(Beginning of Records shown)
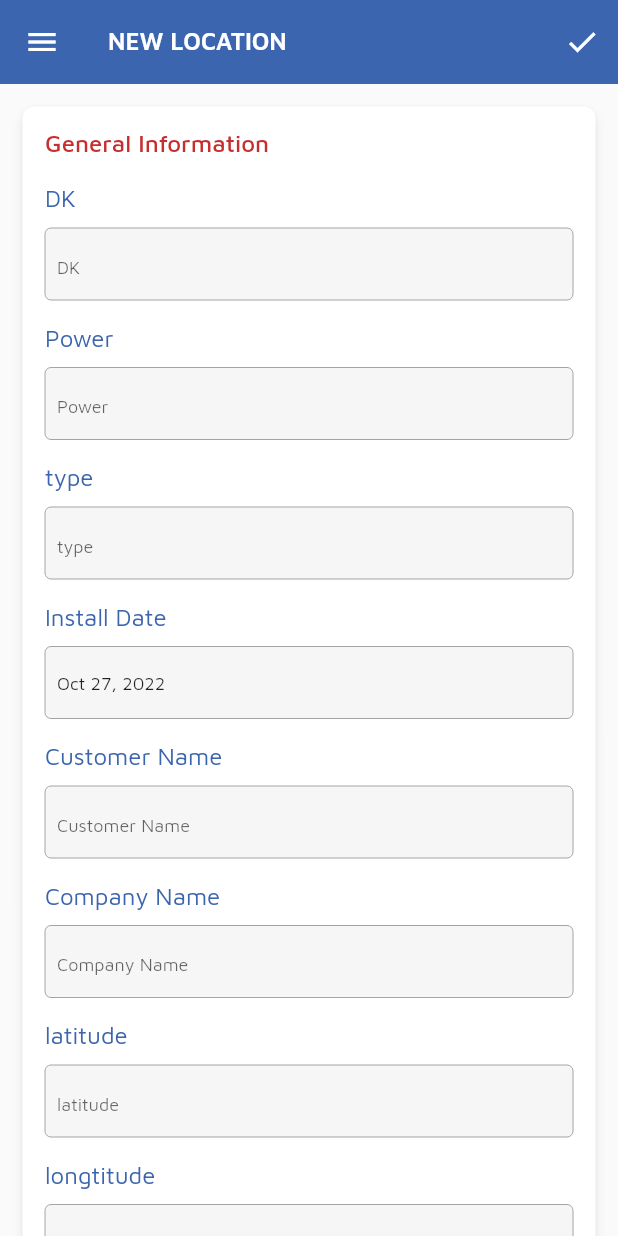
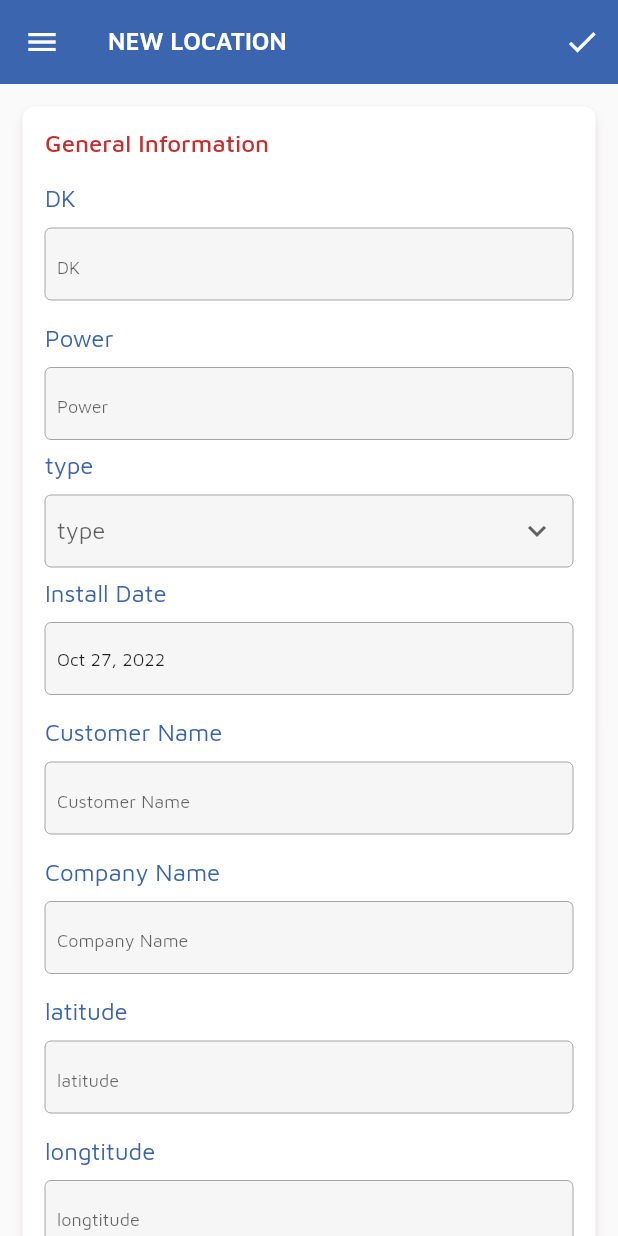
Before and after one commit to kimchhaychheng555/AKISNI-APP, a Flutter app: the ManageView screen opened by its route, on a phone screen of 412 x 824 dp. Run offline on Flutter 3.47's test engine with Material 2 defaults, Android fonts, the phone set to English and light mode, and no system bars; drawn by our look-alikes of date_time_picker, loading_overlay; our stand-ins replace badges, flutter_spinkit, fluttertoast, geolocator, get, get_storage and 3 more; missing offline and left inert: custom_marker, encrypt, mongo_dart; accounts and stored records are empty; statements that could not run were skipped.

Commit message:
fix selected component

```diff
--- a/akisni_app/lib/components/select_opction_component.dart
+++ b/akisni_app/lib/components/select_opction_component.dart
@@ -1,27 +1,79 @@
+import 'package:akisni_app/components/text_component.dart';
 import 'package:flutter/material.dart';
+import 'package:get/get.dart';
 
-class SelectOpctionComponenet extends StatelessWidget {
-  final String? dropdownValue;
-  final List<String> dataValue;
-  const SelectOpctionComponenet({
-    super.key,
-    required this.dataValue,
-    this.dropdownValue = '',
-  });
+import '../constants/constant.dart';
+
+class SelectOpctionComponent<T> extends StatelessWidget {
+  const SelectOpctionComponent({
+    Key? key,
+    required this.items,
+    required this.onChanged,
+    this.value,
+    this.icon,
+    this.placeholder,
+    this.hintText,
+    this.onSaved,
+    this.validator,
+  }) : super(key: key);
+
+  final T? value;
+  final Widget? icon;
+  final String? hintText;
+  final String? placeholder;
+  final void Function(T?)? onSaved;
+  final void Function(T?)? onChanged;
+  final String? Function(T?)? validator;
+  final List<DropdownMenuItem<T>>? items;
 
   @override
   Widget build(BuildContext context) {
-    return DropdownButton<String>(
-      value: dropdownValue,
-      onChanged: (String? value) {
-        dropdownValue == value;
-      },
-      items: dataValue.map<DropdownMenuItem<String>>((String value) {
-        return DropdownMenuItem<String>(
+    const inputStyle = TextStyle(
+      color: Colors.black,
+      fontSize: 12,
+    );
+
+    return Column(
+      mainAxisAlignment: MainAxisAlignment.start,
+      crossAxisAlignment: CrossAxisAlignment.start,
+      children: [
+        TextComponent(
+          text: placeholder ?? "",
+          color: BluePrimary,
+          fontSize: DEFAULT_FONT_SIZE,
+        ),
+        const SizedBox(
+          height: 10,
+        ),
+        DropdownButtonFormField<T>(
           value: value,
-          child: Text(value),
-        );
-      }).toList(),
+          items: items,
+          onSaved: onSaved,
+          isDense: true,
+          isExpanded: true,
+          validator: validator,
+          onChanged: onChanged,
+          icon: const Icon(Icons.keyboard_arrow_down),
+          borderRadius: BorderRadius.circular(4),
+          decoration: InputDecoration(
+            fillColor: GrayQuaternary,
+            filled: true,
+            contentPadding: AppSpacing.paddingContentInputeText,
+            enabledBorder: OutlineInputBorder(
+              borderSide: BorderSide(color: GraySeconday, width: 0.0),
+              borderRadius: BorderRadius.circular(4.0),
+            ),
+            border: OutlineInputBorder(
+              borderRadius: BorderRadius.circular(4.0),
+            ),
+            hintText: placeholder ?? 'please_select_item'.tr,
+            hintStyle: const TextStyle(
+              fontSize: 12,
+              color: Color(0xFFc8c4c4),
+            ),
+          ),
+        ),
+      ],
     );
   }
 }
--- a/akisni_app/lib/controllers/main_controller.dart
+++ b/akisni_app/lib/controllers/main_controller.dart
@@ -31,8 +31,8 @@ class MainController extends GetxController {
     return AppService.isHasNetwork
         ? isLogin.value
             ? HomeView()
-            : const LoginView()
-        : const NoNetWorkView();
+            : LoginView()
+        : NoNetWorkView();
   }
 
   void onDirectionPressed(String latitude, String longitude) async {
--- a/akisni_app/lib/controllers/manage_controller.dart
+++ b/akisni_app/lib/controllers/manage_controller.dart
@@ -29,6 +29,8 @@ class ManageController extends GetxController {
     installDate(value);
   }
 
+  final List<String> listTypes = ['LV', 'CG', 'LD'];
+
   void onSave() async {
     isLoading(true);
     var locate = LocationListModel(
@@ -46,7 +48,7 @@ class ManageController extends GetxController {
       Get.snackbar(
         "Save Success",
         "",
-        icon: Icon(
+        icon: const Icon(
           Icons.check_circle,
           color: Colors.green,
           size: 24,
--- a/akisni_app/lib/views/manage_views/manage_view.dart
+++ b/akisni_app/lib/views/manage_views/manage_view.dart
@@ -7,6 +7,7 @@ import 'package:get/get.dart';
 import '../../components/card_component.dart';
 import '../../components/input_text_component.dart';
 import '../../components/loading_overlay_component.dart';
+import '../../components/select_opction_component.dart';
 import '../../components/text_header_component.dart';
 import '../../constants/constant.dart';
 
@@ -64,10 +65,15 @@ class ManageView extends GetResponsiveView<MainController> {
                           controller: controller.powerCtrl,
                           placeholder: 'power'.tr,
                         ),
-                        InputTextComponent(
-                          controller: controller.typeCtrl,
-                          placeholder: 'type'.tr,
-                        ),
+                        SelectOpctionComponent(
+                            placeholder: 'type'.tr,
+                            items: controller.listTypes.map((e) {
+                              return DropdownMenuItem<String>(
+                                value: e,
+                                child: Text(e.toString()),
+                              );
+                            }).toList(),
+                            onChanged: (value) {}),
                         DateTimePickerComponent(
                           label: "install_date".tr,
                           onSelectonChange: (date) =>
```
Also changed, not shown: akisni_app/lib/views/location_views/components/location_list_card_component.dart (+30 -6 lines), akisni_app/lib/views/user_list_views/new_user_view.dart (+11 -6 lines).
(End of Records shown)
Please ensure that the data above is repeated exactly, with no pictures in the copy.

Response:
Before and after one commit to kimchhaychheng555/AKISNI-APP, a Flutter app: the ManageView screen opened by its route, on a phone screen of 412 x 824 dp. Run offline on Flutter 3.47's test engine with Material 2 defaults, Android fonts, the phone set to English and light mode, and no system bars; drawn by our look-alikes of date_time_picker, loading_overlay; our stand-ins replace badges, flutter_spinkit, fluttertoast, geolocator, get, get_storage and 3 more; missing offline and left inert: custom_marker, encrypt, mongo_dart; accounts and stored records are empty; statements that could not run were skipped.

Commit message:
fix selected component

```diff
--- a/akisni_app/lib/components/select_opction_component.dart
+++ b/akisni_app/lib/components/select_opction_component.dart
@@ -1,27 +1,79 @@
+import 'package:akisni_app/components/text_component.dart';
 import 'package:flutter/material.dart';
+import 'package:get/get.dart';
 
-class SelectOpctionComponenet extends StatelessWidget {
-  final String? dropdownValue;
-  final List<String> dataValue;
-  const SelectOpctionComponenet({
-    super.key,
-    required this.dataValue,
-    this.dropdownValue = '',
-  });
+import '../constants/constant.dart';
+
+class SelectOpctionComponent<T> extends StatelessWidget {
+  const SelectOpctionComponent({
+    Key? key,
+    required this.items,
+    required this.onChanged,
+    this.value,
+    this.icon,
+    this.placeholder,
+    this.hintText,
+    this.onSaved,
+    this.validator,
+  }) : super(key: key);
+
+  final T? value;
+  final Widget? icon;
+  final String? hintText;
+  final String? placeholder;
+  final void Function(T?)? onSaved;
+  final void Function(T?)? onChanged;
+  final String? Function(T?)? validator;
+  final List<DropdownMenuItem<T>>? items;
 
   @override
   Widget build(BuildContext context) {
-    return DropdownButton<String>(
-      value: dropdownValue,
-      onChanged: (String? value) {
-        dropdownValue == value;
-      },
-      items: dataValue.map<DropdownMenuItem<String>>((String value) {
-        return DropdownMenuItem<String>(
+    const inputStyle = TextStyle(
+      color: Colors.black,
+      fontSize: 12,
+    );
+
+    return Column(
+      mainAxisAlignment: MainAxisAlignment.start,
+      crossAxisAlignment: CrossAxisAlignment.start,
+      children: [
+        TextComponent(
+          text: placeholder ?? "",
+          color: BluePrimary,
+          fontSize: DEFAULT_FONT_SIZE,
+        ),
+        const SizedBox(
+          height: 10,
+        ),
+        DropdownButtonFormField<T>(
           value: value,
-          child: Text(value),
-        );
-      }).toList(),
+          items: items,
+          onSaved: onSaved,
+          isDense: true,
+          isExpanded: true,
+          validator: validator,
+          onChanged: onChanged,
+          icon: const Icon(Icons.keyboard_arrow_down),
+          borderRadius: BorderRadius.circular(4),
+          decoration: InputDecoration(
+            fillColor: GrayQuaternary,
+            filled: true,
+            contentPadding: AppSpacing.paddingContentInputeText,
+            enabledBorder: OutlineInputBorder(
+              borderSide: BorderSide(color: GraySeconday, width: 0.0),
+              borderRadius: BorderRadius.circular(4.0),
+            ),
+            border: OutlineInputBorder(
+              borderRadius: BorderRadius.circular(4.0),
+            ),
+            hintText: placeholder ?? 'please_select_item'.tr,
+            hintStyle: const TextStyle(
+              fontSize: 12,
+              color: Color(0xFFc8c4c4),
+            ),
+          ),
+        ),
+      ],
     );
   }
 }
--- a/akisni_app/lib/controllers/main_controller.dart
+++ b/akisni_app/lib/controllers/main_controller.dart
@@ -31,8 +31,8 @@ class MainController extends GetxController {
     return AppService.isHasNetwork
         ? isLogin.value
             ? HomeView()
-            : const LoginView()
-        : const NoNetWorkView();
+            : LoginView()
+        : NoNetWorkView();
   }
 
   void onDirectionPressed(String latitude, String longitude) async {
--- a/akisni_app/lib/controllers/manage_controller.dart
+++ b/akisni_app/lib/controllers/manage_controller.dart
@@ -29,6 +29,8 @@ class ManageController extends GetxController {
     installDate(value);
   }
 
+  final List<String> listTypes = ['LV', 'CG', 'LD'];
+
   void onSave() async {
     isLoading(true);
     var locate = LocationListModel(
@@ -46,7 +48,7 @@ class ManageController extends GetxController {
       Get.snackbar(
         "Save Success",
         "",
-        icon: Icon(
+        icon: const Icon(
           Icons.check_circle,
           color: Colors.green,
           size: 24,
--- a/akisni_app/lib/views/manage_views/manage_view.dart
+++ b/akisni_app/lib/views/manage_views/manage_view.dart
@@ -7,6 +7,7 @@ import 'package:get/get.dart';
 import '../../components/card_component.dart';
 import '../../components/input_text_component.dart';
 import '../../components/loading_overlay_component.dart';
+import '../../components/select_opction_component.dart';
 import '../../components/text_header_component.dart';
 import '../../constants/constant.dart';
 
@@ -64,10 +65,15 @@ class ManageView extends GetResponsiveView<MainController> {
                           controller: controller.powerCtrl,
                           placeholder: 'power'.tr,
                         ),
-                        InputTextComponent(
-                          controller: controller.typeCtrl,
-                          placeholder: 'type'.tr,
-                        ),
+                        SelectOpctionComponent(
+                            placeholder: 'type'.tr,
+                            items: controller.listTypes.map((e) {
+                              return DropdownMenuItem<String>(
+                                value: e,
+                                child: Text(e.toString()),
+                              );
+                            }).toList(),
+                            onChanged: (value) {}),
                         DateTimePickerComponent(
                           label: "install_date".tr,
                           onSelectonChange: (date) =>
```
Also changed, not shown: akisni_app/lib/views/location_views/components/location_list_card_component.dart (+30 -6 lines), akisni_app/lib/views/user_list_views/new_user_view.dart (+11 -6 lines).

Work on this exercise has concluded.